 Botrylloides violaceus is a colonial sea squirt forming lobed sheets usually 2-3 mm in thickness. Individual colonies are always one colour. The colonies can be different colours, e.g. dark brown, brick red, orange, purple and yellow. The zooids are arranged in a variety of ways, roughly oval groups or meandering, occasionally branching, double rows or chains.A non-native species from Japan recorded in the UK for the first time in  2004. The one-toned colouration of Botrylloides violaceus distinguishes it from Botrylloides leachi and Botryllus schlosseri. Furthermore, Botryllus schlosseri has star-like zooid arrangements.  

Depending on the season (July to September) it is possible to see the larvae within the colony due to their large size and spherical shape.

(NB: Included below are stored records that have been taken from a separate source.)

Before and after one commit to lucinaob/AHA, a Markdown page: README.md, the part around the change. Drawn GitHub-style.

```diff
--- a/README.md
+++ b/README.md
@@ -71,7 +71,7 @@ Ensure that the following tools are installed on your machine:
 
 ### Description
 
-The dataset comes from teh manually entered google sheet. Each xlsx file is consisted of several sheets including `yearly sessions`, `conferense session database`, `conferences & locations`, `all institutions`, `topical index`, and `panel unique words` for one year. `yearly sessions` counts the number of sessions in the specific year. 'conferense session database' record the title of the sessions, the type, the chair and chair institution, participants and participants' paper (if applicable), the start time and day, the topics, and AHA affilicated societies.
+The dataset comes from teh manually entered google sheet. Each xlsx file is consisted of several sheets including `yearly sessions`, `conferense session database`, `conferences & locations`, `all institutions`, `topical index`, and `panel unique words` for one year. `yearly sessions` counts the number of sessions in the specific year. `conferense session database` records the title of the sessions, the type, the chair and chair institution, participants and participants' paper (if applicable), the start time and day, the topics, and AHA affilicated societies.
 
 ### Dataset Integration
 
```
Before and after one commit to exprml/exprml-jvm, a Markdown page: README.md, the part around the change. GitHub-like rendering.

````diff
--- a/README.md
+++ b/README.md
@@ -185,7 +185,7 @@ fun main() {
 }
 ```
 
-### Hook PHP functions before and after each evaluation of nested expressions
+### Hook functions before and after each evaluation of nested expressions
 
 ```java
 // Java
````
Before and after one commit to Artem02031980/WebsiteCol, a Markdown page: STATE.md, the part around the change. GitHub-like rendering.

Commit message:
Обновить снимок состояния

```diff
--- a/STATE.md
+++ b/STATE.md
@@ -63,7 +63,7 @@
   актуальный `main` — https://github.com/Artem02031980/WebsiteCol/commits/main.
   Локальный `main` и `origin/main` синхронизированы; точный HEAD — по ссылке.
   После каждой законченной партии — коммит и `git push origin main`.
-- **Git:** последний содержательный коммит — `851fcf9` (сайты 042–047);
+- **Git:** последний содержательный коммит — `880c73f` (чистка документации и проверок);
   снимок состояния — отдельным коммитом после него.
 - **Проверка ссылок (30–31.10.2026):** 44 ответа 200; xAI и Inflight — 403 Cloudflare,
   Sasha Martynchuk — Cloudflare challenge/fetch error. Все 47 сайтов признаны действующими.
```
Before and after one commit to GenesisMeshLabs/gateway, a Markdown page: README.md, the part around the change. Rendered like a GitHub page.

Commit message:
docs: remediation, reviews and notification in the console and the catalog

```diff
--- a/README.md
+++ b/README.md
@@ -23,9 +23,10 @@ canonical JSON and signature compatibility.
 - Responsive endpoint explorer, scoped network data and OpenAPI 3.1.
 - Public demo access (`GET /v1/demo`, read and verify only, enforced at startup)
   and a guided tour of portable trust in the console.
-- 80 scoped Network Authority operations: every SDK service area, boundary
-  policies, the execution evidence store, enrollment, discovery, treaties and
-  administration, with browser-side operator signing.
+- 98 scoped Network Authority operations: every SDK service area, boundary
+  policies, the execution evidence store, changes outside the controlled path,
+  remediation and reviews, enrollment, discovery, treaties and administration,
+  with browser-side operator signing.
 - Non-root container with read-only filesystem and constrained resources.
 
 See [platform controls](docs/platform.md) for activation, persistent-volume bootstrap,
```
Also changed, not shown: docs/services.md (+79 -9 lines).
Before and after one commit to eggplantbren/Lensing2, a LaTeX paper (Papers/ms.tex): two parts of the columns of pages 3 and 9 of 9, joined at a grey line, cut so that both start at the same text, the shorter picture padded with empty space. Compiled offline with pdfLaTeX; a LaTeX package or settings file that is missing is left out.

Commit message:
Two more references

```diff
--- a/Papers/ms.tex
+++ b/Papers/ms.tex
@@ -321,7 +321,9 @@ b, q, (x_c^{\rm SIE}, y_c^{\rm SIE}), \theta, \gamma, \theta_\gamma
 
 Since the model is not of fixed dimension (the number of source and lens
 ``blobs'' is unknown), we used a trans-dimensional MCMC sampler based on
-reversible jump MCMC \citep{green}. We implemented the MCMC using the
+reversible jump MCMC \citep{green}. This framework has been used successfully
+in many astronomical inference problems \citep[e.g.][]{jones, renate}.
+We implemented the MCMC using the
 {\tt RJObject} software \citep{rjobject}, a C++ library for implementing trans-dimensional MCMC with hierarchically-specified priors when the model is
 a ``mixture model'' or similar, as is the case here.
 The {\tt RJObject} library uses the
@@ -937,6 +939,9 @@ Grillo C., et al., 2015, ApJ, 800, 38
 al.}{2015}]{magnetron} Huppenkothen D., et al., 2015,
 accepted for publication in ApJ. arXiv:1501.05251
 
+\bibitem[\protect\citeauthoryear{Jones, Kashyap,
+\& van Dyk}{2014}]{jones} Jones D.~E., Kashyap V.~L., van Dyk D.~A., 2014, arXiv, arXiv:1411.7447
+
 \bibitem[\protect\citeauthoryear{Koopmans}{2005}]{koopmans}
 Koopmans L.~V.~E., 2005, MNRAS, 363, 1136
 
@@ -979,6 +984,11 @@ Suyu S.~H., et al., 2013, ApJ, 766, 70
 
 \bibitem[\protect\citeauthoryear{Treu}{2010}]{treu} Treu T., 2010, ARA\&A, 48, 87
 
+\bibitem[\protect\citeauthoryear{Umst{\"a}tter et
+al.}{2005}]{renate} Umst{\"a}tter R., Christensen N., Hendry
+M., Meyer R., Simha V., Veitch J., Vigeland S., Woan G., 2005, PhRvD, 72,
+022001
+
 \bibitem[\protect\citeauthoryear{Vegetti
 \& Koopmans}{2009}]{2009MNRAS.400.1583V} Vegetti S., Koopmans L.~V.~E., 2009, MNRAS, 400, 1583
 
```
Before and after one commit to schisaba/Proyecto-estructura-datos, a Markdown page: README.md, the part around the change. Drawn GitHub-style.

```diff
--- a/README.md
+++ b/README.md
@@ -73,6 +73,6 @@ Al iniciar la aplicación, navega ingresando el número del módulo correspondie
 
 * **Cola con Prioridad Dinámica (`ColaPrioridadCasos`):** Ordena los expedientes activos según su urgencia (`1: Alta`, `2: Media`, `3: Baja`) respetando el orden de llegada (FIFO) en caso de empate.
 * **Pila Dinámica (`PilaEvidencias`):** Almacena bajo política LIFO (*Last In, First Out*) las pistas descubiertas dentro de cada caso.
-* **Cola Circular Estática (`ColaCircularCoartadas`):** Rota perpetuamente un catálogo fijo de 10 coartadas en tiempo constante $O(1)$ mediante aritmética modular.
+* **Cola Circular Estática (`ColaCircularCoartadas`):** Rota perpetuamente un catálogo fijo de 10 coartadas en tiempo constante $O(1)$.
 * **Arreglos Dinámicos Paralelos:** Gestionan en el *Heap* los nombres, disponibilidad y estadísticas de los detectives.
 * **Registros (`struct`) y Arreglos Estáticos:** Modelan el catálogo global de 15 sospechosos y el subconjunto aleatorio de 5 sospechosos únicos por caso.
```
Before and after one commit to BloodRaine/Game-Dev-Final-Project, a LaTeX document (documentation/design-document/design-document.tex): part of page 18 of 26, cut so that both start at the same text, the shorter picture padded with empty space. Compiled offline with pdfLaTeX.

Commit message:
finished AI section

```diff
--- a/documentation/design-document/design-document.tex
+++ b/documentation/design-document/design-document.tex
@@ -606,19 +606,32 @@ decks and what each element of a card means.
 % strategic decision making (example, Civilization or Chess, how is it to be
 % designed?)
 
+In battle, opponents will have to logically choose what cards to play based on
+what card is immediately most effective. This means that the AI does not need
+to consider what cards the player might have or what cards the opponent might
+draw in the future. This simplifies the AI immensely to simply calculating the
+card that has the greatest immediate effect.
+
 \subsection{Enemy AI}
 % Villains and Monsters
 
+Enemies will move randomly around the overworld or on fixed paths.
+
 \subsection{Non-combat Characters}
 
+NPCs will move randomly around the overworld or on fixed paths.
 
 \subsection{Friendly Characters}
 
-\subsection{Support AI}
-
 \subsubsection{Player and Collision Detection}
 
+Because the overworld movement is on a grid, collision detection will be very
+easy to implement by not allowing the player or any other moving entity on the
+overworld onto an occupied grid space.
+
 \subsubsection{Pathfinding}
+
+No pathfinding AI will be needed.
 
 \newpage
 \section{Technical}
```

The larvae are brooded separately from the zooids and are usually a dark pink or purple regardless of the colony colour so stand out and are large enough to see without a hand lens. (Larval information; G. Lambert pers. comm.). The released tadpole larvae have a ring of 25-30 vascular ampullae around the trunk (see image).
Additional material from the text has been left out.